Segment Start: SUPPLIED RECORDS

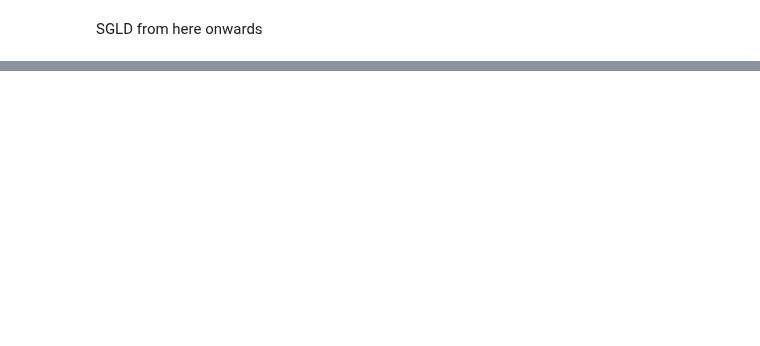
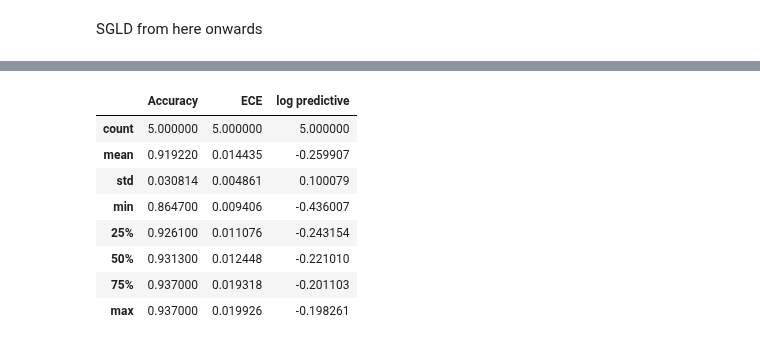
Before and after one commit to franciscovargas/ControlledFollmerDrift, a Jupyter notebook: notebooks/Bayesian Neural Networks.ipynb, the cells around one changed output, grey strips where cells are left out. Drawn from its saved outputs; the diff is of its cells as text; code cells hidden in the pictures; blank space fills up the shorter version.

```diff
--- a/notebooks/Bayesian Neural Networks.ipynb
+++ b/notebooks/Bayesian Neural Networks.ipynb
@@ -191,11 +219,11 @@ def gradient(x, y, params):
     return loss.detach().cpu().numpy(), grad
 # %%
 def step_size(n):
-    return 0.0001 / (1 + n)**0.5
+    return 1e-4 / (1 + n)**0.55
 # %%
 def sgld(n_epochs, data_batch_size):
     dataloader_train = DataLoader(MNIST_train, shuffle=True, batch_size=data_batch_size, num_workers=2)
-    params = torch.zeros(dim).float().to(device)
+    params = torch.cat([param.flatten() for param in model.parameters()]).detach()
     losses = []
     step = 0
     for _ in range(n_epochs):
@@ -206,7 +234,7 @@ def sgld(n_epochs, data_batch_size):
 
             eps = step_size(step)
             loss, grad = gradient(x, y, params)
-            params = params + 0.5 * eps * grad + np.sqrt(eps) * torch.randn_like(params)
+            params = params + 0.5 * eps * grad #+ np.sqrt(eps) * torch.randn_like(params)
             step += 1
             epoch_losses.append(loss)
 
@@ -230,4 +258,17 @@ def sgld(n_epochs, data_batch_size):
 
     return param_samples, losses
 # %%
-param_samples, losses = sgld(n_epochs, data_batch_size)
+accuracies, eces, logps = [], [], []
+
+for i in range(5):
+    param_samples, losses = sgld(n_epochs, data_batch_size)
+
+    accuracy, ece, logp = evaluate(param_samples)
+
+    accuracies.append(accuracy)
+    eces.append(ece)
+    logps.append(logp)
+
+accuracies = np.array(accuracies)
+eces = np.array(eces)
+logps = np.array(logps)
@@ -242,0 +275,2 @@ plt.plot(losses.flatten())
+# %%
+SGLD_df = pd.DataFrame({"Accuracy": accuracies, "ECE": eces, "log predictive": logps})
@@ -242,0 +286,12 @@ plt.plot(losses.flatten())
+# %%
+SGLD_df.describe()
+# %% [output]
+|  | Accuracy | ECE | log predictive |
+| count | 5.000000 | 5.000000 | 5.000000 |
+| mean | 0.919220 | 0.014435 | -0.259907 |
+| std | 0.030814 | 0.004861 | 0.100079 |
+| min | 0.864700 | 0.009406 | -0.436007 |
+| 25% | 0.926100 | 0.011076 | -0.243154 |
+| 50% | 0.931300 | 0.012448 | -0.221010 |
+| 75% | 0.937000 | 0.019318 | -0.201103 |
+| max | 0.937000 | 0.019926 | -0.198261 |
```
Also changed, not shown: parts of 21 cells of this notebook.
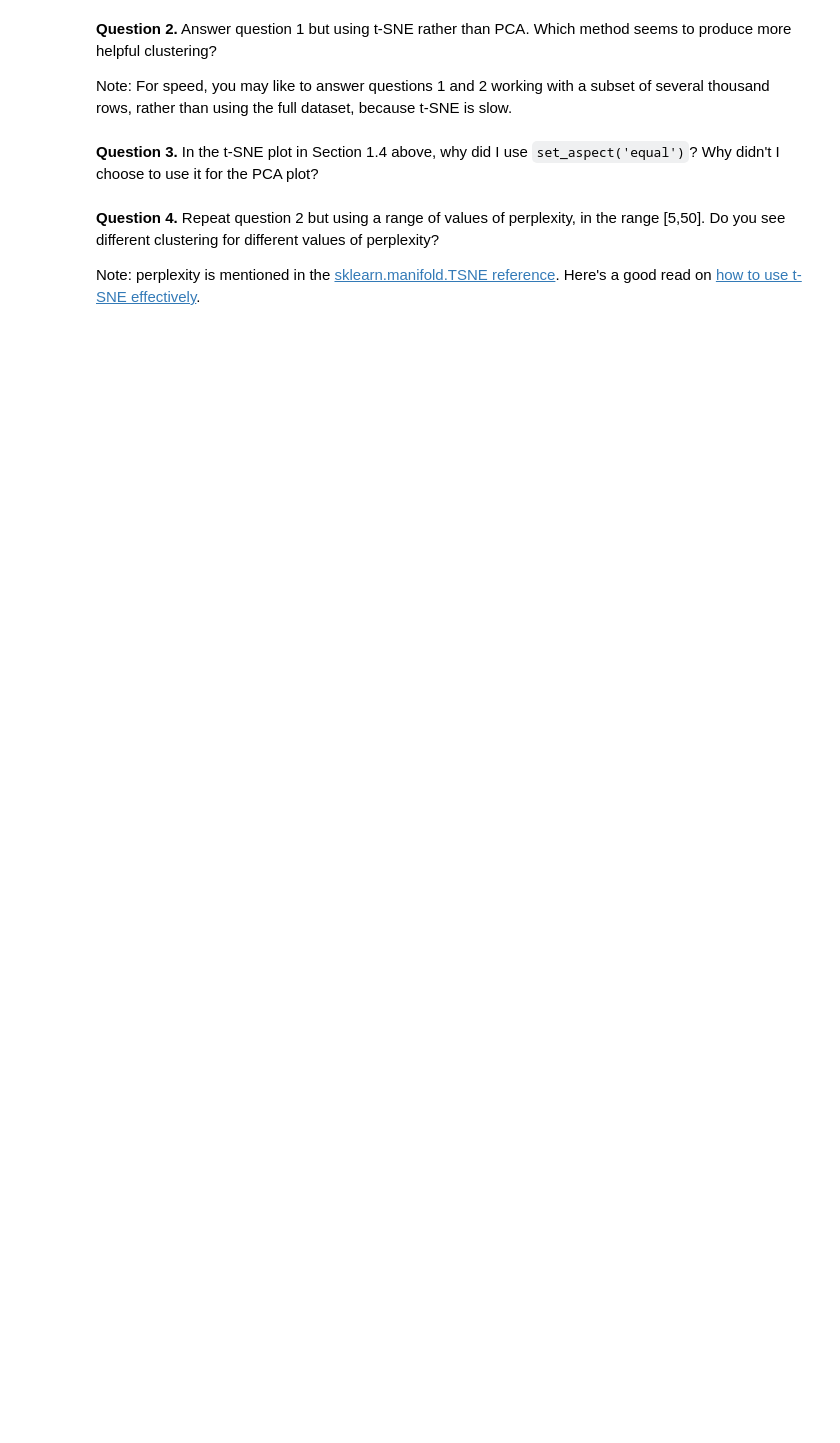
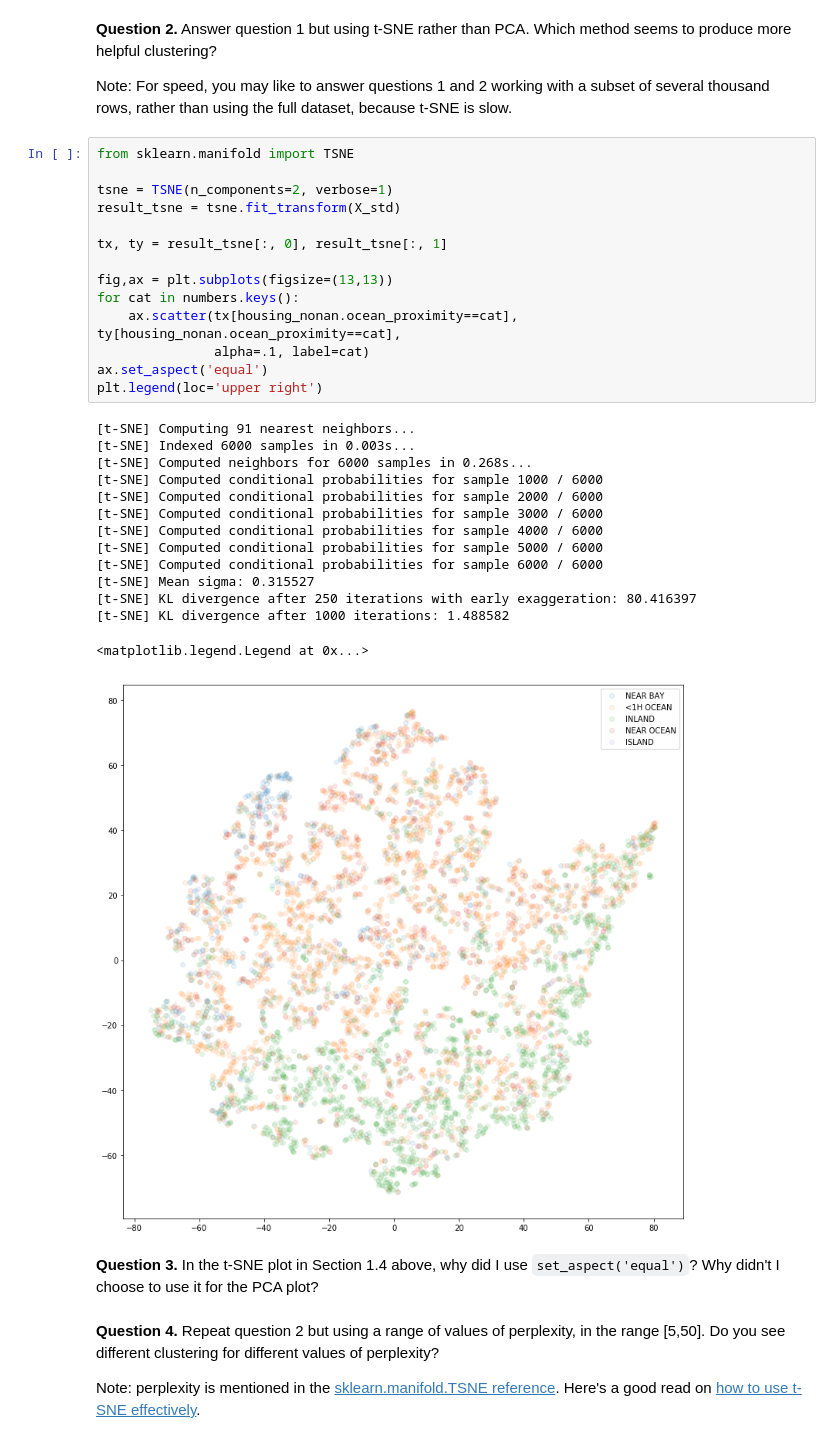
Before and after one commit to dks28/cl-datasci-pnp, a Jupyter notebook: DSPNP_practical4/practical.ipynb, the cells around one changed output. Cells and saved outputs as stored; diff of their text form; blank space fills up the shorter version.

```diff
--- a/DSPNP_practical4/practical.ipynb
+++ b/DSPNP_practical4/practical.ipynb
@@ -241,6 +298,35 @@ plt.legend(loc='upper left', bbox_to_anchor=(1.1, 1))
 **Question 2.** Answer question 1 but using t-SNE rather than PCA. Which method seems to produce more helpful clustering?
 
 Note: For speed, you may like to answer questions 1 and 2 working with a subset of several thousand rows, rather than using the full dataset, because t-SNE is slow.
+# %%
+from sklearn.manifold import TSNE
+
+tsne = TSNE(n_components=2, verbose=1)
+result_tsne = tsne.fit_transform(X_std)
+
+tx, ty = result_tsne[:, 0], result_tsne[:, 1]
+
+fig,ax = plt.subplots(figsize=(13,13))
+for cat in numbers.keys():
+    ax.scatter(tx[housing_nonan.ocean_proximity==cat], ty[housing_nonan.ocean_proximity==cat],
+               alpha=.1, label=cat)
+ax.set_aspect('equal')
+plt.legend(loc='upper right')
+# %% [output]
+[t-SNE] Computing 91 nearest neighbors...
+[t-SNE] Indexed 6000 samples in 0.003s...
+[t-SNE] Computed neighbors for 6000 samples in 0.268s...
+[t-SNE] Computed conditional probabilities for sample 1000 / 6000
+[t-SNE] Computed conditional probabilities for sample 2000 / 6000
+[t-SNE] Computed conditional probabilities for sample 3000 / 6000
+[t-SNE] Computed conditional probabilities for sample 4000 / 6000
+[t-SNE] Computed conditional probabilities for sample 5000 / 6000
+[t-SNE] Computed conditional probabilities for sample 6000 / 6000
+[t-SNE] Mean sigma: 0.315527
+[t-SNE] KL divergence after 250 iterations with early exaggeration: 80.416397
+[t-SNE] KL divergence after 1000 iterations: 1.488582
+<matplotlib.legend.Legend at 0x...>
+[figure, added]
 # %% [markdown]
 **Question 3.** In the t-SNE plot in Section 1.4 above, why did I use `set_aspect('equal')`? Why didn't I choose to use it for the PCA plot?
 # %% [markdown]
```
Also changed, not shown: parts of 15 cells of this notebook.
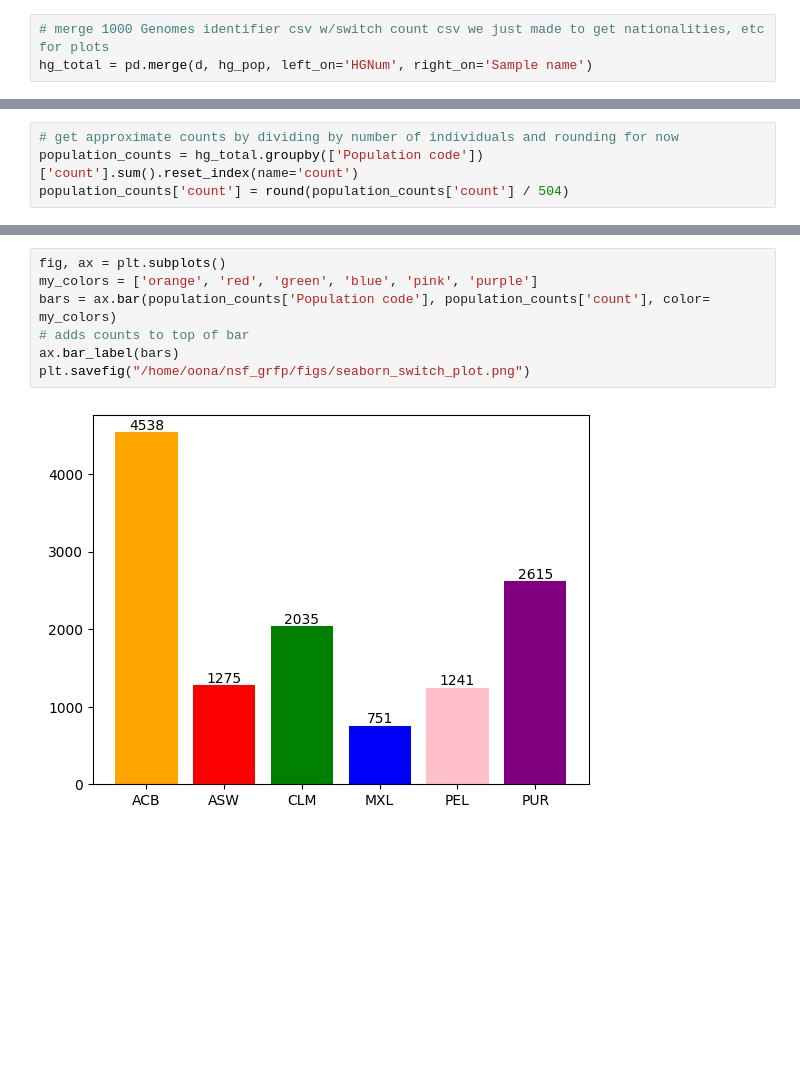
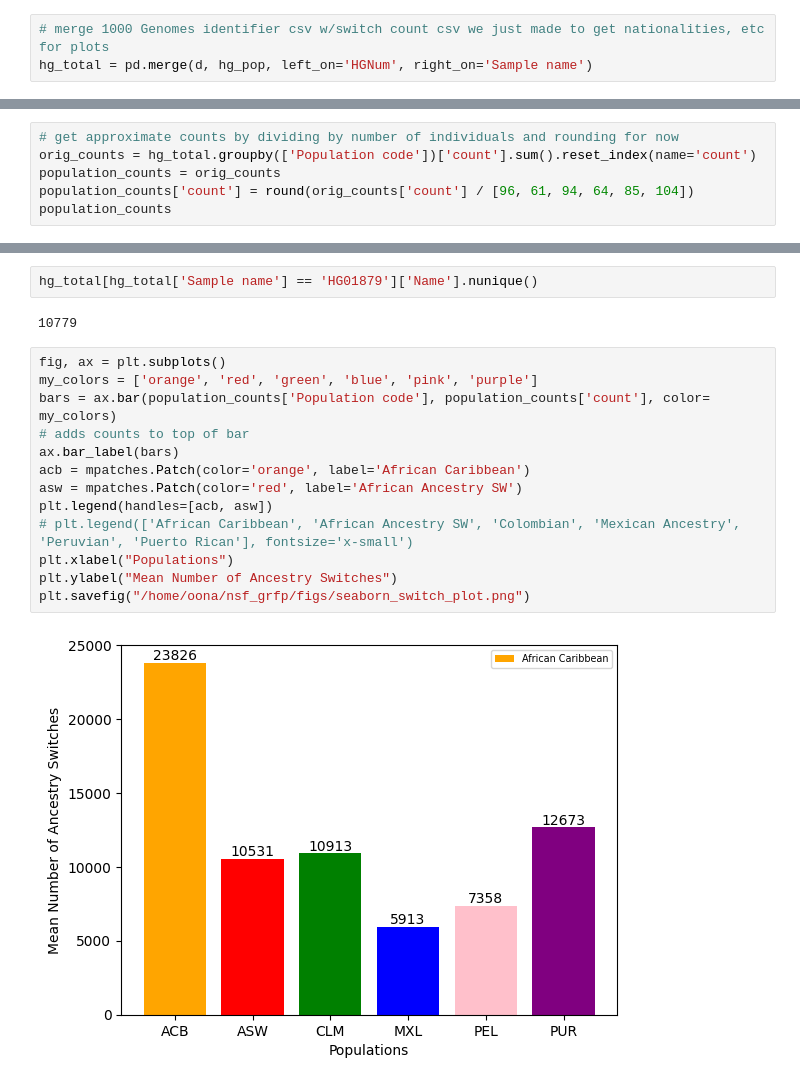
Before and after one commit to oonashigenorisseadams/grfp, a Jupyter notebook: bedtools_analysis/bedtools_post_hoc_analysis.ipynb, the cells around one changed output, grey strips where cells are left out. Saved outputs shown, nothing was run; the diff lists cells and outputs as text; blank space fills up the shorter version.

Commit message:
changed figure legend

```diff
--- a/bedtools_analysis/bedtools_post_hoc_analysis.ipynb
+++ b/bedtools_analysis/bedtools_post_hoc_analysis.ipynb
@@ -48,4 +43,6 @@ Name: HGNum, dtype: int64
 # %%
 # get approximate counts by dividing by number of individuals and rounding for now
-population_counts = hg_total.groupby(['Population code'])['count'].sum().reset_index(name='count')
-population_counts['count'] = round(population_counts['count'] / 504)
+orig_counts = hg_total.groupby(['Population code'])['count'].sum().reset_index(name='count')
+population_counts = orig_counts
+population_counts['count'] = round(orig_counts['count'] / [96, 61, 94, 64, 85, 104])
+population_counts
@@ -52,9 +57,19 @@ population_counts['count'] = round(population_counts['count'] / 504)
+# %%
+hg_total[hg_total['Sample name'] == 'HG01879']['Name'].nunique()
+# %% [output]
+10779
 # %%
 fig, ax = plt.subplots()
 my_colors = ['orange', 'red', 'green', 'blue', 'pink', 'purple']
 bars = ax.bar(population_counts['Population code'], population_counts['count'], color= my_colors)
 # adds counts to top of bar
 ax.bar_label(bars)
+acb = mpatches.Patch(color='orange', label='African Caribbean')
+asw = mpatches.Patch(color='red', label='African Ancestry SW')
+plt.legend(handles=[acb, asw])
+# plt.legend(['African Caribbean', 'African Ancestry SW', 'Colombian', 'Mexican Ancestry', 'Peruvian', 'Puerto Rican'], fontsize='x-small')
+plt.xlabel("Populations")
+plt.ylabel("Mean Number of Ancestry Switches")
 plt.savefig("/home/oona/nsf_grfp/figs/seaborn_switch_plot.png")
 # %% [output]
-[figure, old version]
+[figure, new version]
```
Also changed, not shown: parts of 4 cells of this notebook, 2 other files.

Segment End: SUPPLIED RECORDS

• [TRY IT]:
Only lines of the data holding the word "output" go in the answer. Please copy each of them.

• [SOLUTION TO THE EXERCISE]:
Before and after one commit to franciscovargas/ControlledFollmerDrift, a Jupyter notebook: notebooks/Bayesian Neural Networks.ipynb, the cells around one changed output, grey strips where cells are left out. Drawn from its saved outputs; the diff is of its cells as text; code cells hidden in the pictures; blank space fills up the shorter version.
+# %% [output]
Before and after one commit to dks28/cl-datasci-pnp, a Jupyter notebook: DSPNP_practical4/practical.ipynb, the cells around one changed output. Cells and saved outputs as stored; diff of their text form; blank space fills up the shorter version.
+# %% [output]
Before and after one commit to oonashigenorisseadams/grfp, a Jupyter notebook: bedtools_analysis/bedtools_post_hoc_analysis.ipynb, the cells around one changed output, grey strips where cells are left out. Saved outputs shown, nothing was run; the diff lists cells and outputs as text; blank space fills up the shorter version.
+# %% [output]
 # %% [output]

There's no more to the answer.